Global Impact of Population Growth
The world population boomed more in the past 50 years than at any time in human history. The planet's population stands at nearly 7 billion people and many demographers project we may reach 9 billion by the middle of this century. That growth raises serious questions at a time when forests are vanishing, glaciers are melting, and almost a billion people are going hungry each day.  Can we meet the basic needs of the next two billion? And can we balance human aspirations with environmental sustainability? Talk of the Nation and the National Geographic Society bring together National Geographic's Robert Kunzig, NPR's Richard Harris, and Upmanu Lall of the Columbia University Water Center to discuss how and where the world's population is growing and aging, the implications for the environment, and why human population remains such a thorny issue.

What's Left to Explore?

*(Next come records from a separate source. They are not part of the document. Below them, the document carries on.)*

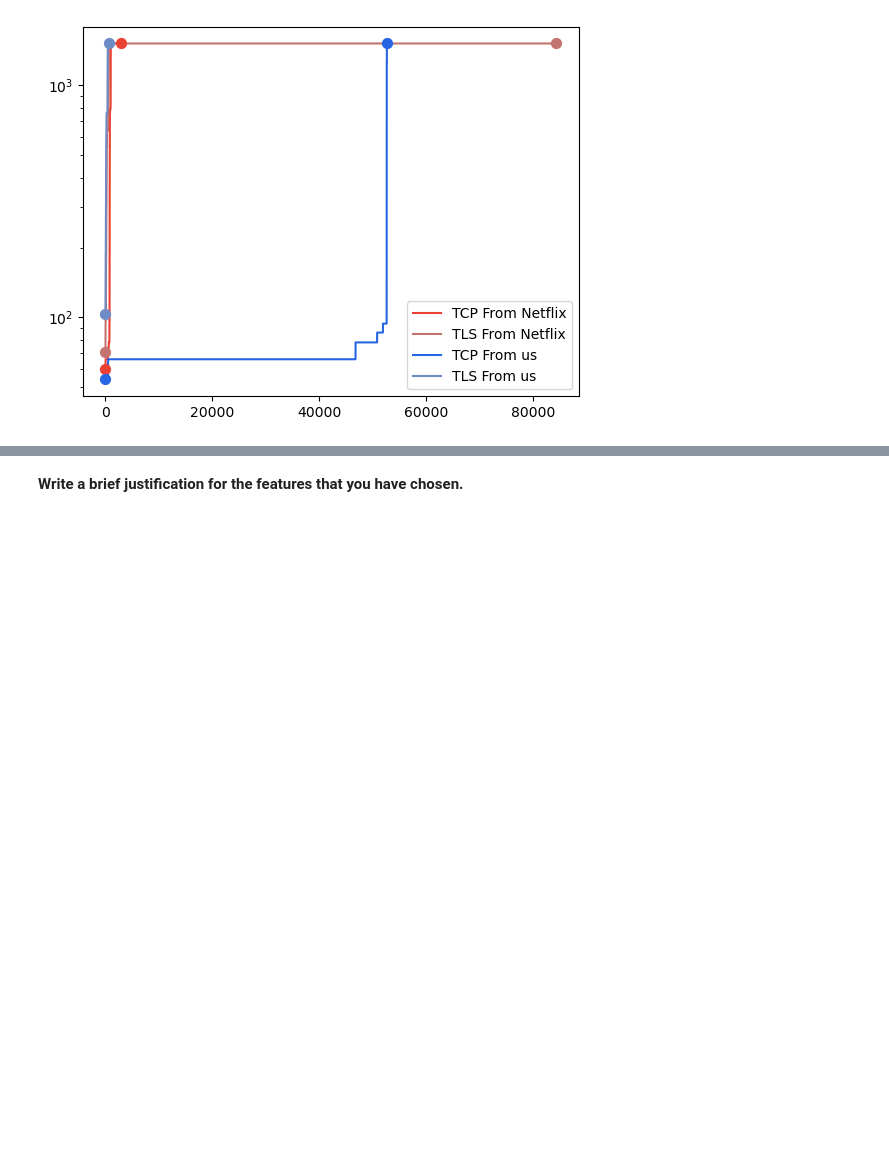
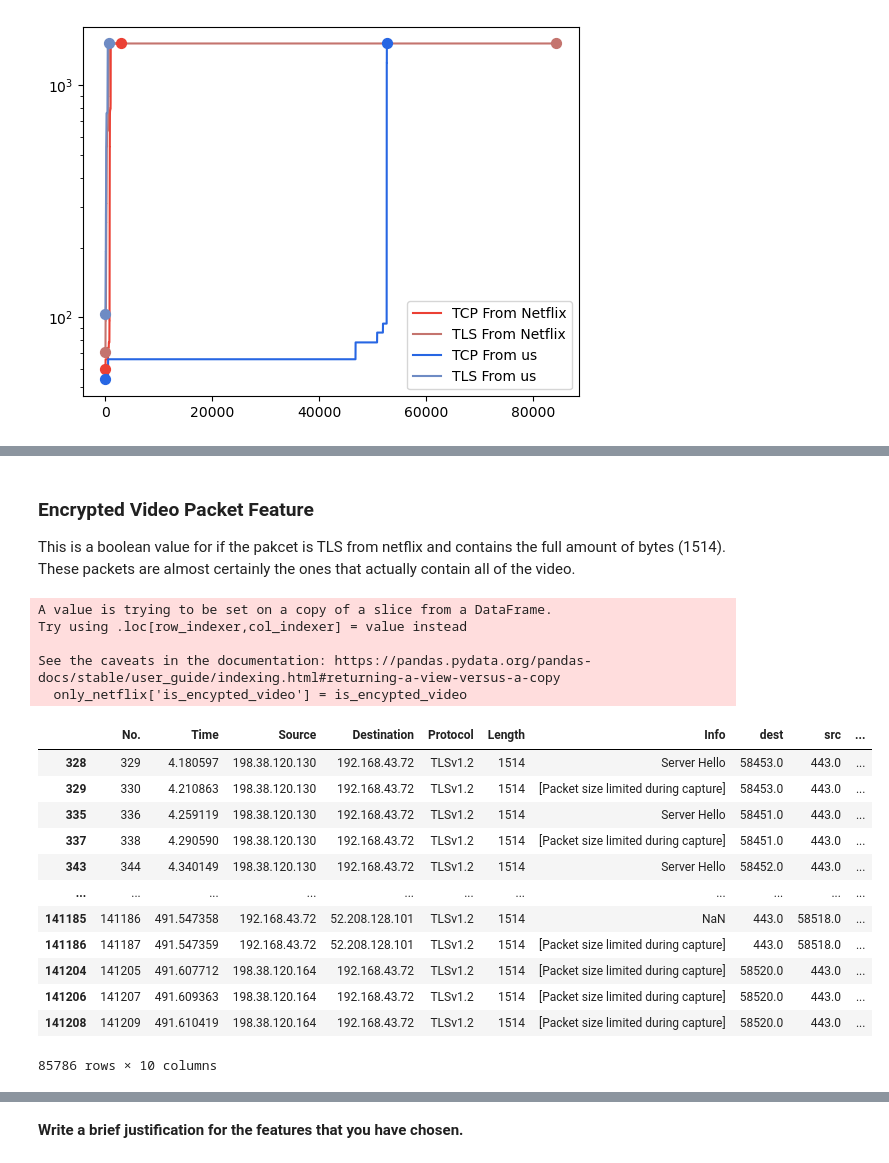
Before and after one commit to noise-course/video-quality-of-experience-zroe1, a Jupyter notebook: 1-Video-Quality-Inference.ipynb, the cells around one changed output, grey strips where cells are left out. Saved outputs shown, nothing was run; the diff lists cells and outputs as text; code cells hidden in the pictures; blank space fills up the shorter version.

```diff
--- a/1-Video-Quality-Inference.ipynb
+++ b/1-Video-Quality-Inference.ipynb
@@ -400,0 +399,4 @@ By skimming WireShark, it looks like the reason we get all these
+# %% [markdown]
+### Encrypted Video Packet Feature
+
+This is a boolean value for if the pakcet is TLS from netflix and contains the full amount of bytes (1514). These packets are almost certainly the ones that actually contain all of the video.
@@ -400,0 +405,24 @@ By skimming WireShark, it looks like the reason we get all these
+# %%
+only_netflix['is_encypted_video'] = is_encypted_video
+# %% [output]
+A value is trying to be set on a copy of a slice from a DataFrame.
+Try using .loc[row_indexer,col_indexer] = value instead
+
+See the caveats in the documentation: https://pandas.pydata.org/pandas-docs/stable/user_guide/indexing.html#returning-a-view-versus-a-copy
+  only_netflix['is_encypted_video'] = is_encypted_video
+# %%
+only_netflix[only_netflix["Length"] == 1514]
+# %% [output]
+|  | No. | Time | Source | Destination | Protocol | Length | Info | dest | src | ... |
+| 328 | 329 | 4.180597 | 198.38.120.130 | 192.168.43.72 | TLSv1.2 | 1514 | Server Hello | 58453.0 | 443.0 | ... |
+| 329 | 330 | 4.210863 | 198.38.120.130 | 192.168.43.72 | TLSv1.2 | 1514 | [Packet size limited during capture] | 58453.0 | 443.0 | ... |
+| 335 | 336 | 4.259119 | 198.38.120.130 | 192.168.43.72 | TLSv1.2 | 1514 | Server Hello | 58451.0 | 443.0 | ... |
+| 337 | 338 | 4.290590 | 198.38.120.130 | 192.168.43.72 | TLSv1.2 | 1514 | [Packet size limited during capture] | 58451.0 | 443.0 | ... |
+| 343 | 344 | 4.340149 | 198.38.120.130 | 192.168.43.72 | TLSv1.2 | 1514 | Server Hello | 58452.0 | 443.0 | ... |
+| ... | ... | ... | ... | ... | ... | ... | ... | ... | ... | ... |
+| 141185 | 141186 | 491.547358 | 192.168.43.72 | 52.208.128.101 | TLSv1.2 | 1514 | NaN | 443.0 | 58518.0 | ... |
+| 141186 | 141187 | 491.547359 | 192.168.43.72 | 52.208.128.101 | TLSv1.2 | 1514 | [Packet size limited during capture] | 443.0 | 58518.0 | ... |
+| 141204 | 141205 | 491.607712 | 198.38.120.164 | 192.168.43.72 | TLSv1.2 | 1514 | [Packet size limited during capture] | 58520.0 | 443.0 | ... |
+| 141206 | 141207 | 491.609363 | 198.38.120.164 | 192.168.43.72 | TLSv1.2 | 1514 | [Packet size limited during capture] | 58520.0 | 443.0 | ... |
+| 141208 | 141209 | 491.610419 | 198.38.120.164 | 192.168.43.72 | TLSv1.2 | 1514 | [Packet size limited during capture] | 58520.0 | 443.0 | ... |
+85786 rows × 10 columns
```
Also changed, not shown: parts of 19 cells of this notebook.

You can now pinpoint a photo of your house on the Internet in seconds, but there are still vast areas of the Earth no one's ever seen — much of it in the depths of the ocean. And as human encroachment and climate change alter the world's natural landscapes, the role of modern explorers changes as well. In a special broadcast before a live audience at the National Geographic Society's Washington headquarters, renowned deep-sea explorer Robert Ballard, National Geographic photographer Michael "Nick" Nichols, and biological anthropologist Jill Pruetz talk about what it means to be an explorer in the 21st century, and what's left to explore.